What Do You Really Want to Do?
A guy goes to the doctor, he puts his arm over his head and says "Doctor, it hurts when I do this." The doctor says "Don't do that!"
I was working in a large insurance firm. They received a quarter million signed forms from customers each year, to authorise credit card deductions. They needed to store the forms in case there was a dispute whether the form was received or entered correctly. Especially if there was a claim on the policy and the payment status of the policy was in dispute. Two operators scanned the forms using an industrial scanner, which was expensive to maintain. They recorded the insurance policy number and reference in an index, and stored the original form in a box for archiving. Form retrieval was time consuming and prone to error. It was obvious they needed a better way of storing the forms.
In this case, the answer to "What do you really want to do?" started as "We want an easier way of finding the forms." In kaizen terms, we could say this is "Type-1 waste": The customer might not specifically want it, but it's required.
On probing, the company didn't specifically want to scan, store or retrieve the forms. They just wanted to protect the company from liability in case there was a claim on the policy.
On further probing, it wasn't about customer satisfaction, or reducing claim turnaround times, or company reputation. They just wanted to prevent the company from losing money on disputed changes of payment details.
I did some decision analysis to determine the likely benefit of scanning the forms.

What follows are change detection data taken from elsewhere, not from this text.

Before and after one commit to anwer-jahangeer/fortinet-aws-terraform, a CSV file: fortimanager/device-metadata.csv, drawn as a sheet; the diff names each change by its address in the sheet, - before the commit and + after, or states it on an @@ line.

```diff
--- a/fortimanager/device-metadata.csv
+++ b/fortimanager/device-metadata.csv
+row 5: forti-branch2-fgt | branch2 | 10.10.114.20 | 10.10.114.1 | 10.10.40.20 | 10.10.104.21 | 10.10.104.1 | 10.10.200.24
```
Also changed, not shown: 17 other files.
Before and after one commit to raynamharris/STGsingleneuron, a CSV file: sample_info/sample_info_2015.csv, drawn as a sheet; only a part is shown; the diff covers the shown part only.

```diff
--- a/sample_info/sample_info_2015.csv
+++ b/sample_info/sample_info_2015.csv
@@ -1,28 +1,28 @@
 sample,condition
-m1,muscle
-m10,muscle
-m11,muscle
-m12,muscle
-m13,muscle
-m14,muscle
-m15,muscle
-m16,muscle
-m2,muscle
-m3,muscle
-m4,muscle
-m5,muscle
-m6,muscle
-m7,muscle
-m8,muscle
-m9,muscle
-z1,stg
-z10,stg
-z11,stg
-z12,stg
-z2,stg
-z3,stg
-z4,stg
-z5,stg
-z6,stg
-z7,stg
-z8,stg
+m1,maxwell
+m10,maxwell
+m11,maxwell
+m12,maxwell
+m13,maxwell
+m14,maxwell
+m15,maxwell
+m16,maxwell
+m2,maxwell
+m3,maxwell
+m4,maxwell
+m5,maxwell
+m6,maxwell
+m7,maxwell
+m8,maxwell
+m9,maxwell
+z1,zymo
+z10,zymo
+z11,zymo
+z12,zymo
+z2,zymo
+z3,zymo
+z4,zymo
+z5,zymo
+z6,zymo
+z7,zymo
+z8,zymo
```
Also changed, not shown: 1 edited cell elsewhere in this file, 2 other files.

To avoid the cost of the claim, the following conditions would have to be met (the figures below are in the correct order of magnitude but are not the actual figures):
- The customer requested a change of credit card details during the year: 250,000 per year
- AND the customer was in a position to claim that the form was received but lost, or the credit card details were entered incorrectly: 0.01% (based on data from form retrievals and call centre sampling, noting that call centre records could confirm whether or not a form was received at all)
- AND there was a claim on the policy within the following year: 0.02% (based on claim rates for home and motor insurance)
- AND the customer was issued a policy cancelation notice, but did not receive it for some justifiable reason: 5% (based on sampling and expert opinion)
- AND the average claim cost was $100,000 (between home and motor insurance, based on data)
- AND disputing a claim over credit card details would involve additional legal costs of $20,000 (based on expert opinion)
Each of these assumed metrics was quickly refined into high-low estimates based on data and expert opinions. Different models were developed for home insurance and motor insurance. Based on the assumptions, all conditions would be met, and we would likely be able to avoid a claim of an average $100,000 and net $80,000, once every 4,000 years (ie: 250,000 x 0.01% x 0.02% x 5% per year). The worst case scenario was acceptable to the business.
The average saving per year from scanning the forms was therefore $20. To obtain this, we were paying for two Full Time Equivalent staff plus on-costs, and for scanner maintenance, plus additional process costs for other staff in transporting and retrieving forms.
We changed the process so that forms were placed in the shredding bin immediately after entry. We accepted the customer's word in the case of a disputed change of credit card details. Because other changes had resulted in improved customer retention, we needed additional capacity in other areas, and the staff members were reassigned to more rewarding work.
Outcomes over Process
Shigeo Shingo's division between Process and Operation is useful as background. Process in this context is the necessary flow of the product, and Operation is the arbitrary activities applied to the product flow to produce the product. Operations should be aligned around product flow.
Don't Automate, Obliterate
As can be seen from the case study above, realigning work around outcomes and focusing on end goals often removes superfluous parts of the process.
Hammer says that reengineering in corporations usually moves away from assembly lines and towards case management. This is an acknowledgement that most non-factory work is knowledge work rather than process work. Various factors favour keeping knowledge work in the hands of a single case worker:
- visibility of and alignment to end goals
- mass customisation of the process to optimise efficiency and effectiveness
- relationship with the customer
- reduction of hand-offs (which cause "transport" and "waiting" wastes, and switch costs)
However, there are obviously still times in corporations when specialisation or automation will be better than case management. The point is that we shouldn't assume specialisation is better, we should do what works.
So what is it?
For me, reengineering continually asks: "What do you really want to do?" The question has two related aspects:
- Rethink. Throw assumptions out the window. Make informed decisions on what's necessary.
- Aim for the goal. What do you really want to do? Look at everything, end-to-end.